It was icy out so it took just a spec longer to get to the subway than usual. That plus all the clocks in the apartment are set for different times, and I was going by the one that read the earliest -- the one I could see from my office -- and when I went into the bedroom to get a sweater, I saw it was already time to go. So when we got to turnstile above the F train, it was just pulling into the station. I tried to swipe Josh in by swiping twice in a row which usually works, but it didn't this time, and so I ran down, and he came through after me, and I got to the platform just as the ding ding was ringing, and the doors started to close, and he was still on the stairs, and I got on, and put my body between the doors, and I held the doors and didn't freak out.
If you grew up where I grew up you would have never told this story. You would have told a story more like this: It was icy out so I put on my ice skates and went ice skating on the pond. I skated for a long time and then I got cold and came home and made hot chocolate.
But really, I have tried to hold the doors before and other passengers had to step in to help me out. Once I left Josh standing on the subway platform because I freaked out and failed. So I'm actually quite proud that I did this, and that nobody got hurt. But here's the thing. The subway announcements all say that holding the doors is bad. That it delays the train for others. So ... from a Mussar framework, did I do the right thing? Was my need to hold the door for Josh justified, given that it could have caused delays for others? I am tempted to say yes, because after all nothing did go wrong, and I did not cause delays for others. But what if I had? What was so important that we couldn't have waited for the next train? The honest truth is nothing. We were going to a show (The Negro Problem at Joe's Pub) and when we got there, we waited outside in line for about 1/2 hour. Granted, we got better seats than we would have if we would have been later, but we still would have gotten in, and we still would have seen a great show.
On the other hand, it's good to overcome our fears, right? And to become more physically daring -- especially women, especially as we get older? And the chances that I was going to break the subway door were really very slim. That reminds me of a story my mom used to tell. When she was in grade school, girls used to lock the bathroom stalls from the inside, and climb out, leaving them locked. They usually did this in teams of two, so one person could be on the lookout for teachers.

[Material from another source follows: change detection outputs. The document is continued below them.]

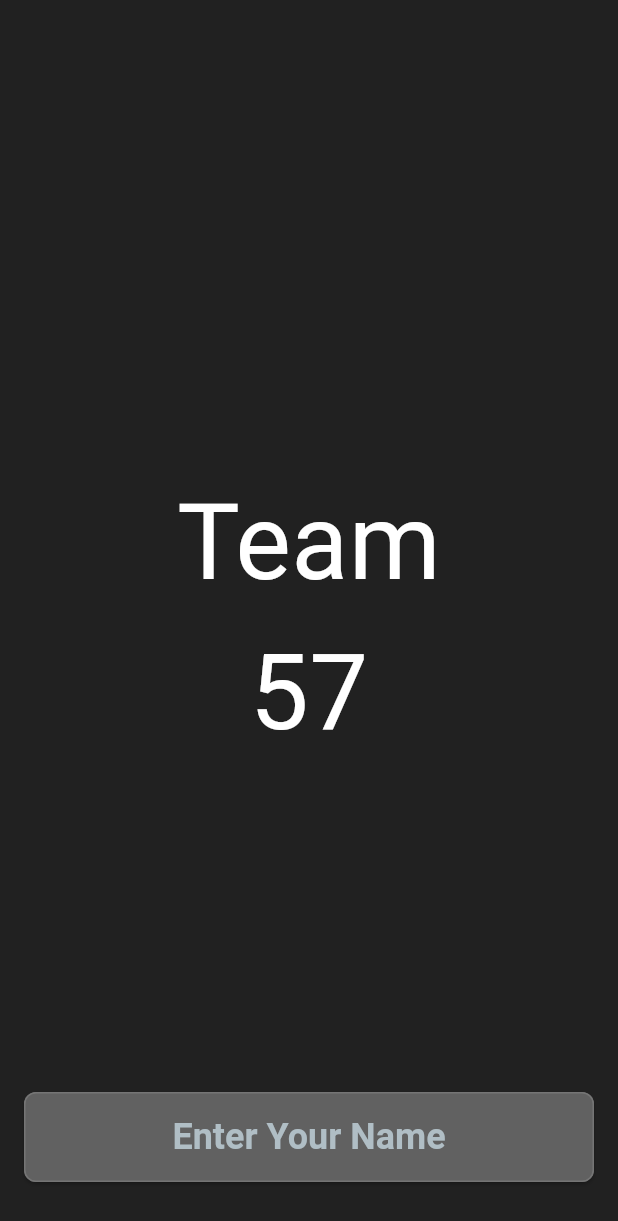
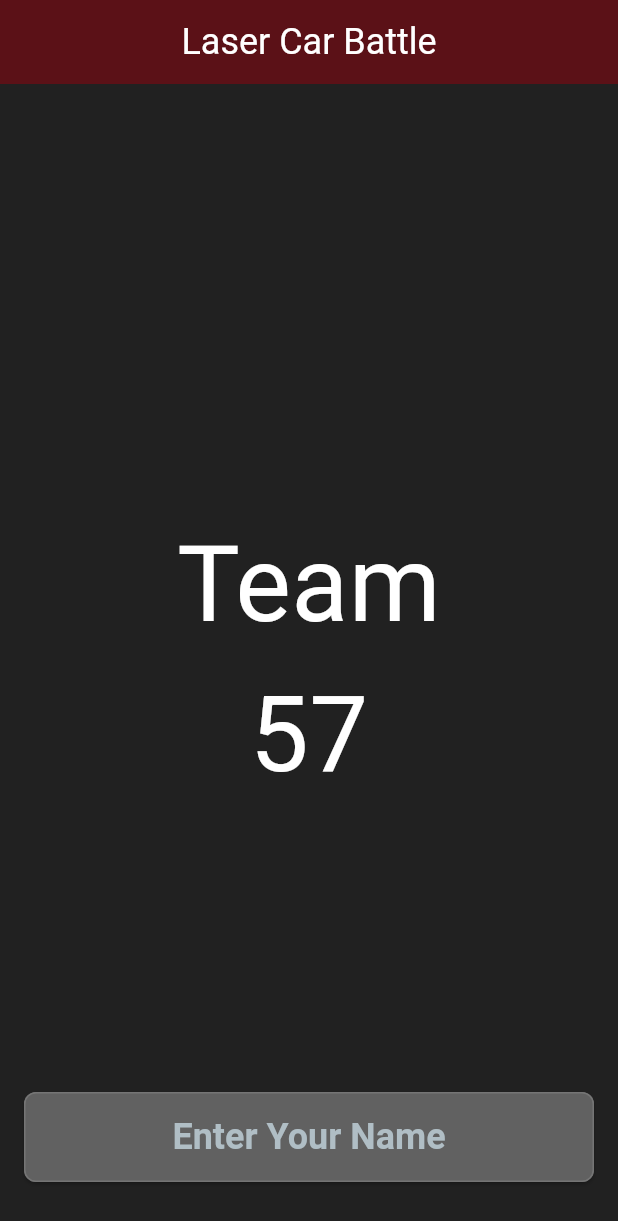
Before and after one commit to AMAbdulrahim/laser_car_battle, a Flutter app: the screen it shows after launch, on a phone screen of 412 x 824 dp. Shown: the top 1221 px of the screen. Run offline on Flutter 3.47's test engine with Material 3 defaults, Android fonts, the phone set to English and light mode, and no system bars; our stand-ins replace google_fonts.

Commit message:
custom app bar added and modified landing page and theme colors

```diff
--- a/lib/assets/theme/colors/color.dart
+++ b/lib/assets/theme/colors/color.dart
@@ -8,5 +8,7 @@ class CustomColors {
   static const Color buttonText = Color(0xFFB0BEC5); // Button text
   static const Color textPrimary = Color(0xFFFFFFFF); // General text
   static const Color border = Color(0xFF757575); // Borders
-  static const Color backgroundEffect = Color(0xff4f0000); // Error messages
+  static const Color backgroundEffect = Color(0xff4f0000);
+    static const Color appBarBackground = Color(0xff4f0000); // Error messages
+
 }
--- a/lib/assets/theme/custom_theme.dart
+++ b/lib/assets/theme/custom_theme.dart
@@ -10,7 +10,7 @@ class CustomTheme {
     primaryColor: CustomColors.mainButton,
 
     appBarTheme: AppBarTheme(
-      backgroundColor: CustomColors.background,
+      backgroundColor: CustomColors.backgroundEffect,
       foregroundColor: CustomColors.textPrimary,
       elevation: 4,
       titleTextStyle: CustomFonts.primaryFont.copyWith(
--- a/lib/views/landing_page.dart
+++ b/lib/views/landing_page.dart
@@ -1,5 +1,6 @@
 import 'package:flutter/material.dart';
 import 'package:laser_car_battle/widgets/buttons/main_bottom_button.dart';
+import 'package:laser_car_battle/widgets/custom/custom_app_bar.dart';
 import 'package:laser_car_battle/widgets/project_title.dart';
 
 class LandingPage extends StatelessWidget {
@@ -8,6 +9,12 @@ class LandingPage extends StatelessWidget {
   @override
   Widget build(BuildContext context) {
     return Scaffold(
+      appBar: PreferredSize(
+        preferredSize: Size.fromHeight(kToolbarHeight),
+        child: CustomAppBar(
+          titleText: "Laser Car Battle",
+        ),
+      ),
       body: Stack(
         children: [
           Center(
--- /dev/null
+++ b/lib/widgets/custom/custom_app_bar.dart
@@ -0,0 +1,30 @@
+import 'package:flutter/material.dart';
+import 'package:laser_car_battle/assets/theme/colors/color.dart';
+
+class CustomAppBar extends StatelessWidget {
+  final String titleText;
+  final bool showLeading;
+
+  const CustomAppBar({
+    super.key,
+    required this.titleText,
+    this.showLeading = false,
+  });
+
+  @override
+  Widget build(BuildContext context) {
+    return AppBar(
+      centerTitle: true,
+      title: Text(titleText),
+      backgroundColor: CustomColors.appBarBackground,
+      leading: showLeading
+          ? IconButton(
+              icon: Icon(Icons.arrow_back),
+              onPressed: () {
+                Navigator.of(context).pop();
+              },
+            )
+          : null,
+    );
+  }
+}
```
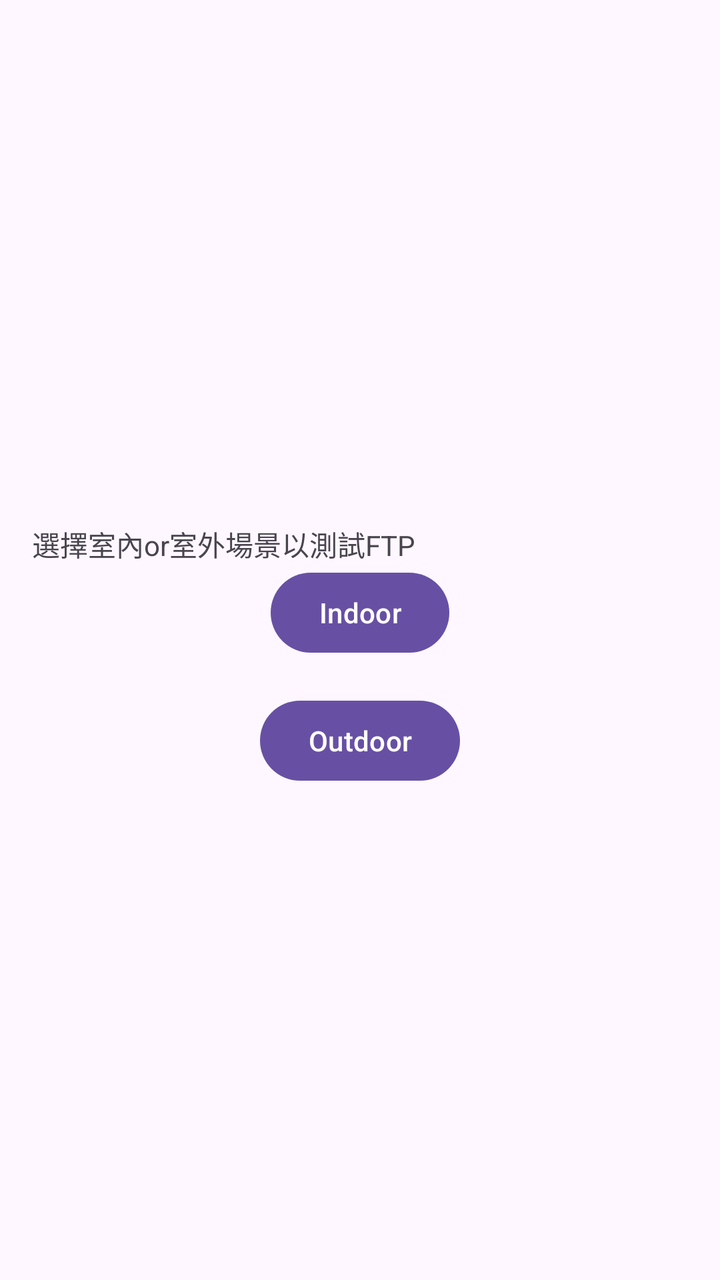
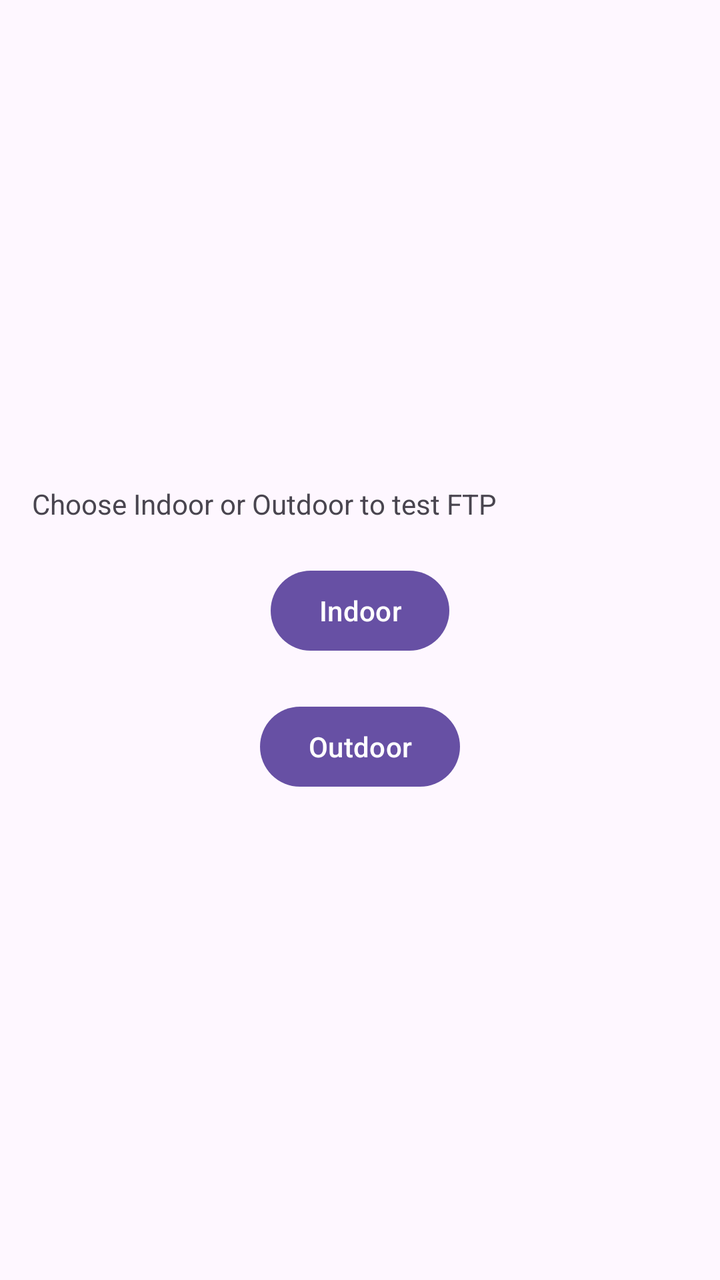

An Android layout rendered at two revisions. The XML below is the earlier revision; the diff shows what the commit changed to produce the second picture.
<!-- AndroidManifest.xml: application theme Theme.BmiCalculator -->
<!-- res/layout/activity_chooseinout.xml -->
<?xml version="1.0" encoding="utf-8"?>
<LinearLayout xmlns:android="http://schemas.android.com/apk/res/android"
    android:layout_width="match_parent"
    android:layout_height="match_parent"
    android:orientation="vertical"
    android:gravity="center"
    android:padding="16dp">

    <TextView
        android:layout_width="match_parent"
        android:layout_height="wrap_content"
        android:text="@string/outdoor_or_indoor"
        android:paddingTop="16dp"/>

    <Button
        android:id="@+id/buttonIndoor"
        android:layout_width="wrap_content"
        android:layout_height="wrap_content"
        android:text="Indoor" />

    <Button
        android:id="@+id/buttonOutdoor"
        android:layout_width="wrap_content"
        android:layout_height="wrap_content"
        android:text="Outdoor"
        android:layout_marginTop="16dp" />

</LinearLayout>
<!-- resources referenced by this layout -->
<resources>
  <string name="outdoor_or_indoor">選擇室內or室外場景以測試FTP</string>
  <style name="Theme.BmiCalculator" parent="Base.Theme.BmiCalculator" />
  <style name="Base.Theme.BmiCalculator" parent="Theme.Material3.DayNight.NoActionBar">
          
          
      </style>
</resources>

<!-- the commit's change to res/layout/activity_chooseinout.xml (unified diff, before → after) -->
@@ -10,19 +10,22 @@
         android:layout_width="match_parent"
         android:layout_height="wrap_content"
         android:text="@string/outdoor_or_indoor"
-        android:paddingTop="16dp"/>
+        android:layout_centerInParent="true" />
 
     <Button
         android:id="@+id/buttonIndoor"
         android:layout_width="wrap_content"
         android:layout_height="wrap_content"
-        android:text="Indoor" />
+        android:text="Indoor"
+        android:layout_marginTop="20dp"
+        android:layout_centerHorizontal="true" />
 
     <Button
         android:id="@+id/buttonOutdoor"
         android:layout_width="wrap_content"
         android:layout_height="wrap_content"
         android:text="Outdoor"
-        android:layout_marginTop="16dp" />
+        android:layout_marginTop="20dp"
+        android:layout_centerHorizontal="true" />
 
 </LinearLayout>
<!-- resource entries referenced after the edit -->
@@ -1,6 +1,6 @@
 <!-- resources referenced by this layout -->
 <resources>
-  <string name="outdoor_or_indoor">選擇室內or室外場景以測試FTP</string>
+  <string name="outdoor_or_indoor">Choose Indoor or Outdoor to test FTP</string>
   <style name="Theme.BmiCalculator" parent="Base.Theme.BmiCalculator" />
   <style name="Base.Theme.BmiCalculator" parent="Theme.Material3.DayNight.NoActionBar">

One time my mom, a socially awkward child who had skipped ahead two grades, so was also two years younger than everyone else, decided to lock a stall and climb out, but she did it alone, and a teacher came in, and the teacher paraded her around the entire school, saying, "This is the student who has been locking the bathroom stalls."
Damn, I'm glad I didn't break the subway door.